This event, of the circumstances of which Dillon was furnished with a particular account by some of the near relations of the deceased chief, took place in the southern part of the island.
[Footnote BC: This is one of the discrepancies in Rutherford’s narrative. Taranaki is a district on the West Coast of the North Island, and is about 150 miles from Cook Strait.]
[Footnote BD: Otago is a large province in the southern part of the South Island, 300 miles from the Strait. Rutherford probably refers to Takou, a Wairarapa chief, who was connected with the Ngai-Tahu of Otago.]
[Footnote BE: It is supposed that the man was “Jim the Maori,” the latter word being wrongly spelt “Moury” in the manuscript of Rutherford’s story. The man’s real name was James Caddell. He was an Englishman by birth, and lived amongst the Maoris so long that he became one of them, adopting their customs and ideas. Those who have investigated his case believe that he belonged to the “Sydney Cove,” a sealer, which sailed in New Zealand waters. Near the South Cape, a boat from a sealer was captured by the Maoris, and all the members of the crew except Caddell were killed and eaten. Caddell, according to his own account, was saved by running to a chief and touching his mat. He was sixteen years of age then. He married a chief’s daughter, and became a Maori in all respects except colour. He was captured by Captain Edwardson, of the “Snapper,” and was taken to Sydney, where he seems to have paraded as a savage chief. While he was with the Maoris, he almost forgot the English language, and found much difficulty in making himself understood by Captain Edwardson.]

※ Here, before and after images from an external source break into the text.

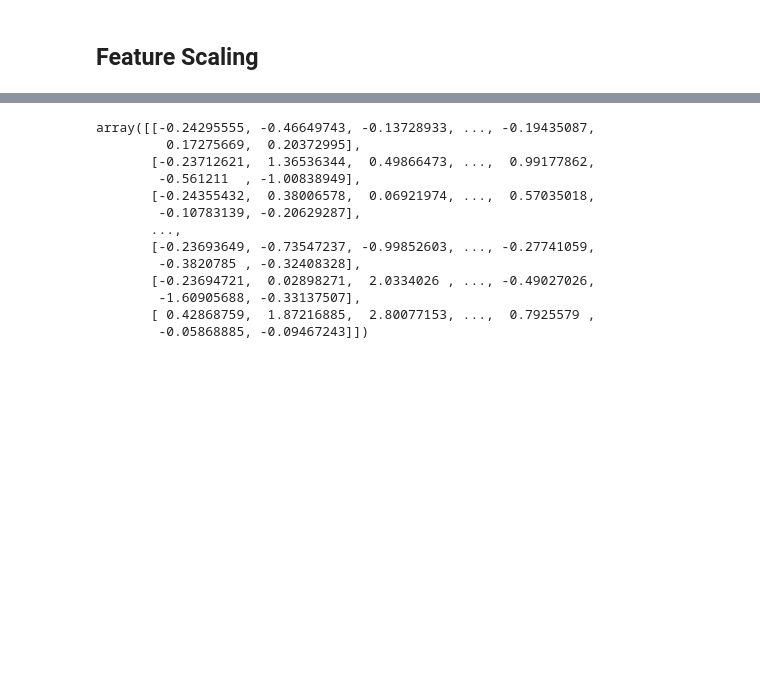
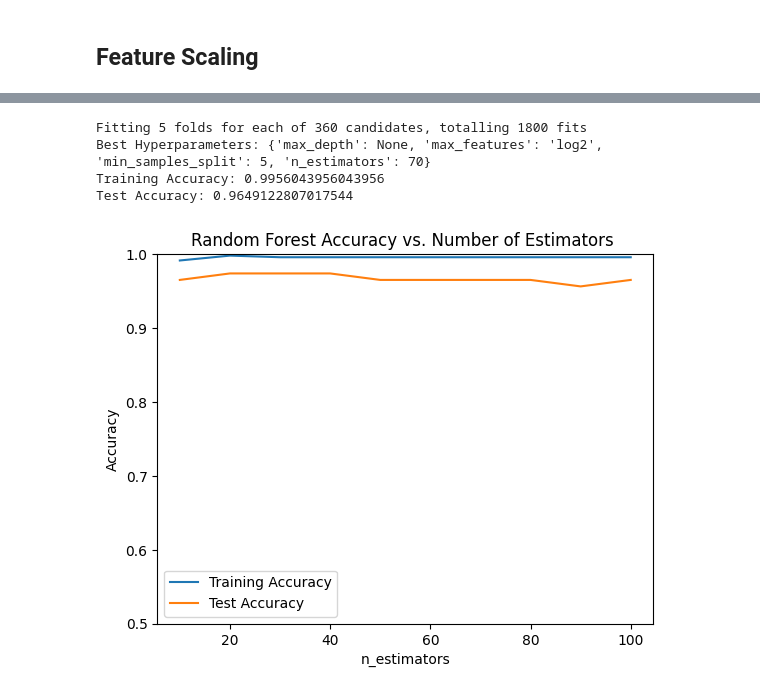
Before and after one commit to hle8386/IntroToAI, a Jupyter notebook: Breastdata.ipynb, the cells around one changed output, grey strips where cells are left out. Saved outputs shown, nothing was run; the diff lists cells and outputs as text; code cells hidden in the pictures; blank space fills up the shorter version.

```diff
--- a/Breastdata.ipynb
+++ b/Breastdata.ipynb
@@ -259,18 +198,65 @@ array([[-0.23712699, -1.44075296, -0.43531947, ...,  0.9320124 ,
 # %%
 X_test[:,:] = sc.transform(X_test[:,:])
-# %%
-X_test
-# %% [output]
-array([[-0.24295555, -0.46649743, -0.13728933, ..., -0.19435087,
-         0.17275669,  0.20372995],
-       [-0.23712621,  1.36536344,  0.49866473, ...,  0.99177862,
-        -0.561211  , -1.00838949],
-       [-0.24355432,  0.38006578,  0.06921974, ...,  0.57035018,
-        -0.10783139, -0.20629287],
-       ...,
-       [-0.23693649, -0.73547237, -0.99852603, ..., -0.27741059,
-        -0.3820785 , -0.32408328],
-       [-0.23694721,  0.02898271,  2.0334026 , ..., -0.49027026,
-        -1.60905688, -0.33137507],
-       [ 0.42868759,  1.87216885,  2.80077153, ...,  0.7925579 ,
-        -0.05868885, -0.09467243]])
+# %%
+# 1. Random Forest
+
+param_grid = {
+    'n_estimators': range(10, 101, 10),  # Number of trees
+    'max_depth': [None, 10, 20, 30],     # Depth of each tree
+    'min_samples_split': [2, 5, 10],     # Minimum number of samples required to split a node
+    'max_features': ['sqrt', 'log2', None]  # Number of features to consider for the best split
+}
+
+# Initialize Random Forest Classifier
+rf = RandomForestClassifier(random_state=42)
+
+# Set up GridSearchCV to tune hyperparameters
+grid_search = GridSearchCV(estimator=rf, param_grid=param_grid, cv=5, scoring='accuracy', n_jobs=-1, verbose=1)
+
+# Fit GridSearchCV to training data
+grid_search.fit(X_train, Y_train)
+
+# Get best model from GridSearch
+best_rf = grid_search.best_estimator_
+
+# Evaluate accuracy of the best model on training and test sets
+train_accuracy = accuracy_score(Y_train, best_rf.predict(X_train))
+test_accuracy = accuracy_score(Y_test, best_rf.predict(X_test))
+
+print(f"Best Hyperparameters: {grid_search.best_params_}")
+print(f"Training Accuracy: {train_accuracy}")
+print(f"Test Accuracy: {test_accuracy}")
+
+# Visualize accuracy with respect to number of estimators from tuned model
+train_accuracies = []
+test_accuracies = []
+estimators = range(10, 101, 10)
+
+for n in estimators:
+    # Use the best hyperparameters but vary n_estimators
+    tuned_rf = RandomForestClassifier(
+        n_estimators=n,
+        max_depth=grid_search.best_params_['max_depth'],
+        min_samples_split=grid_search.best_params_['min_samples_split'],
+        max_features=grid_search.best_params_['max_features'],
+        random_state=42
+    )
+    tuned_rf.fit(X_train, Y_train)
+    train_accuracies.append(accuracy_score(Y_train, tuned_rf.predict(X_train)))
+    test_accuracies.append(accuracy_score(Y_test, tuned_rf.predict(X_test)))
+
+# Plot the accuracies
+plt.plot(estimators, train_accuracies, label='Training Accuracy')
+plt.plot(estimators, test_accuracies, label='Test Accuracy')
+plt.xlabel('n_estimators')
+plt.ylabel('Accuracy')
+plt.title('Random Forest Accuracy vs. Number of Estimators ')
+plt.ylim(0.50, 1.00)
+plt.legend()
+plt.show()
+# %% [output]
+Fitting 5 folds for each of 360 candidates, totalling 1800 fits
+Best Hyperparameters: {'max_depth': None, 'max_features': 'log2', 'min_samples_split': 5, 'n_estimators': 70}
+Training Accuracy: 0.9956043956043956
+Test Accuracy: 0.9649122807017544
+[figure, added]
```
Also changed, not shown: parts of 17 cells of this notebook.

[Footnote BF: Mr. Kendal was one of the missionaries who went to New Zealand with Marsden when missionary work in the country was begun.]